Problem: Extract the full listing verbatim and drop any pictures from your copy.

[Start of Attachment]

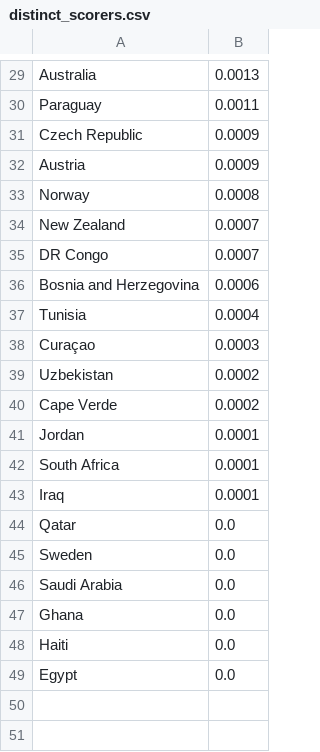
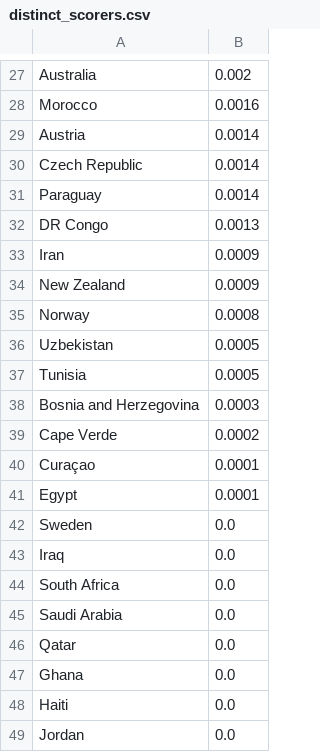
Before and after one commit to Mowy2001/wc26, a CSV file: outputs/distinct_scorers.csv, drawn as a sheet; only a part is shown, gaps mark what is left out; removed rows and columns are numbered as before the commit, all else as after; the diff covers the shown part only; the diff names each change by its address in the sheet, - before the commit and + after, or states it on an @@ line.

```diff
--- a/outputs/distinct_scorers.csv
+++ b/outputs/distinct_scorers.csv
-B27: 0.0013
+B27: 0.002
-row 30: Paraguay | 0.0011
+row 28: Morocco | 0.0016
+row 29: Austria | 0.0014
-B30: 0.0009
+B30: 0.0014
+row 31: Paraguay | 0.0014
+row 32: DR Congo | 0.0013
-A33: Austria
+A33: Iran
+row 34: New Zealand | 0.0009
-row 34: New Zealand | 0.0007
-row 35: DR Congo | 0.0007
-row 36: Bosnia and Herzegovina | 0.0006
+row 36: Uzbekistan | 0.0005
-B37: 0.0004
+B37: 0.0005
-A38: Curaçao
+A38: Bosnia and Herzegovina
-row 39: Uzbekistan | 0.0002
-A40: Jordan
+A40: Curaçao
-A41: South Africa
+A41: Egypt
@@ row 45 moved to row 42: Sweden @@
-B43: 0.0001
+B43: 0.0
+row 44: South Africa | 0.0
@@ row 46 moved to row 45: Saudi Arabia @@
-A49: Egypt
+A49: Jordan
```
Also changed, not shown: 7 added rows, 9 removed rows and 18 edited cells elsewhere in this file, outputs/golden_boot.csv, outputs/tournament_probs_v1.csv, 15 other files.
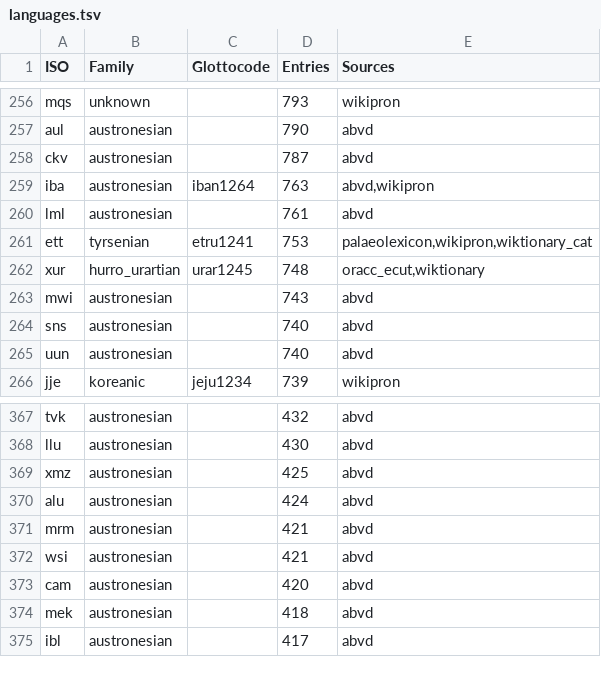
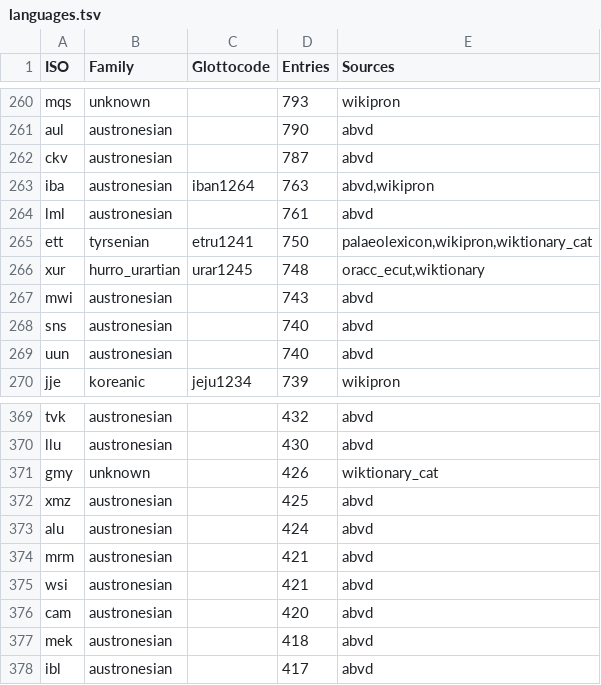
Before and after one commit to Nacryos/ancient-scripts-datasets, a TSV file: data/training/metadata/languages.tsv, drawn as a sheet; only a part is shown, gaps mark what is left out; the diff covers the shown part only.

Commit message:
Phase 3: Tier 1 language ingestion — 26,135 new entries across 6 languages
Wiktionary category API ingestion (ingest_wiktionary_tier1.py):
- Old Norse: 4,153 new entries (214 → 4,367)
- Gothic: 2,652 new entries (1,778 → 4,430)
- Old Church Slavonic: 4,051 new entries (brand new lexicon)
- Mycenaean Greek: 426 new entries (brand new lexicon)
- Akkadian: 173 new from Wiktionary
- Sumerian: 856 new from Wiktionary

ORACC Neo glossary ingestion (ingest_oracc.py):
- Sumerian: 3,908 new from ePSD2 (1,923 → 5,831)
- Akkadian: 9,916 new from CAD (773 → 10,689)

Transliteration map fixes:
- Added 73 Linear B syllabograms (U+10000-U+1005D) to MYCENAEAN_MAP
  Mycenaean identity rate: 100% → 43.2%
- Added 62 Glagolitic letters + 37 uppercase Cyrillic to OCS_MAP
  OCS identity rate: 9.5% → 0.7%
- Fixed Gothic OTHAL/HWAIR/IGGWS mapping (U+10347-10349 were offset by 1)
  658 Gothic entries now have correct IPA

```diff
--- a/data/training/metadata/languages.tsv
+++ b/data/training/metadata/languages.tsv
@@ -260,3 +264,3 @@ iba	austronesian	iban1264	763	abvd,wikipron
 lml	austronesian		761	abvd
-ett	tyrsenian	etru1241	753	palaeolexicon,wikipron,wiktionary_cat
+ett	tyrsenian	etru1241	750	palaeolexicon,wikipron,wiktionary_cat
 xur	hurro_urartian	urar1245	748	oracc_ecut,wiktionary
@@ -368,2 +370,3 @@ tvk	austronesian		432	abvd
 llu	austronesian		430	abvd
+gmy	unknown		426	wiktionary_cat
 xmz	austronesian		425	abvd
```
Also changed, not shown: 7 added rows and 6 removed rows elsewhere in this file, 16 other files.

[End of Attachment]

The completed task:
Before and after one commit to Mowy2001/wc26, a CSV file: outputs/distinct_scorers.csv, drawn as a sheet; only a part is shown, gaps mark what is left out; removed rows and columns are numbered as before the commit, all else as after; the diff covers the shown part only; the diff names each change by its address in the sheet, - before the commit and + after, or states it on an @@ line.

```diff
--- a/outputs/distinct_scorers.csv
+++ b/outputs/distinct_scorers.csv
-B27: 0.0013
+B27: 0.002
-row 30: Paraguay | 0.0011
+row 28: Morocco | 0.0016
+row 29: Austria | 0.0014
-B30: 0.0009
+B30: 0.0014
+row 31: Paraguay | 0.0014
+row 32: DR Congo | 0.0013
-A33: Austria
+A33: Iran
+row 34: New Zealand | 0.0009
-row 34: New Zealand | 0.0007
-row 35: DR Congo | 0.0007
-row 36: Bosnia and Herzegovina | 0.0006
+row 36: Uzbekistan | 0.0005
-B37: 0.0004
+B37: 0.0005
-A38: Curaçao
+A38: Bosnia and Herzegovina
-row 39: Uzbekistan | 0.0002
-A40: Jordan
+A40: Curaçao
-A41: South Africa
+A41: Egypt
@@ row 45 moved to row 42: Sweden @@
-B43: 0.0001
+B43: 0.0
+row 44: South Africa | 0.0
@@ row 46 moved to row 45: Saudi Arabia @@
-A49: Egypt
+A49: Jordan
```
Also changed, not shown: 7 added rows, 9 removed rows and 18 edited cells elsewhere in this file, outputs/golden_boot.csv, outputs/tournament_probs_v1.csv, 15 other files.
Before and after one commit to Nacryos/ancient-scripts-datasets, a TSV file: data/training/metadata/languages.tsv, drawn as a sheet; only a part is shown, gaps mark what is left out; the diff covers the shown part only.

Commit message:
Phase 3: Tier 1 language ingestion — 26,135 new entries across 6 languages
Wiktionary category API ingestion (ingest_wiktionary_tier1.py):
- Old Norse: 4,153 new entries (214 → 4,367)
- Gothic: 2,652 new entries (1,778 → 4,430)
- Old Church Slavonic: 4,051 new entries (brand new lexicon)
- Mycenaean Greek: 426 new entries (brand new lexicon)
- Akkadian: 173 new from Wiktionary
- Sumerian: 856 new from Wiktionary

ORACC Neo glossary ingestion (ingest_oracc.py):
- Sumerian: 3,908 new from ePSD2 (1,923 → 5,831)
- Akkadian: 9,916 new from CAD (773 → 10,689)

Transliteration map fixes:
- Added 73 Linear B syllabograms (U+10000-U+1005D) to MYCENAEAN_MAP
  Mycenaean identity rate: 100% → 43.2%
- Added 62 Glagolitic letters + 37 uppercase Cyrillic to OCS_MAP
  OCS identity rate: 9.5% → 0.7%
- Fixed Gothic OTHAL/HWAIR/IGGWS mapping (U+10347-10349 were offset by 1)
  658 Gothic entries now have correct IPA

```diff
--- a/data/training/metadata/languages.tsv
+++ b/data/training/metadata/languages.tsv
@@ -260,3 +264,3 @@ iba	austronesian	iban1264	763	abvd,wikipron
 lml	austronesian		761	abvd
-ett	tyrsenian	etru1241	753	palaeolexicon,wikipron,wiktionary_cat
+ett	tyrsenian	etru1241	750	palaeolexicon,wikipron,wiktionary_cat
 xur	hurro_urartian	urar1245	748	oracc_ecut,wiktionary
@@ -368,2 +370,3 @@ tvk	austronesian		432	abvd
 llu	austronesian		430	abvd
+gmy	unknown		426	wiktionary_cat
 xmz	austronesian		425	abvd
```
Also changed, not shown: 7 added rows and 6 removed rows elsewhere in this file, 16 other files.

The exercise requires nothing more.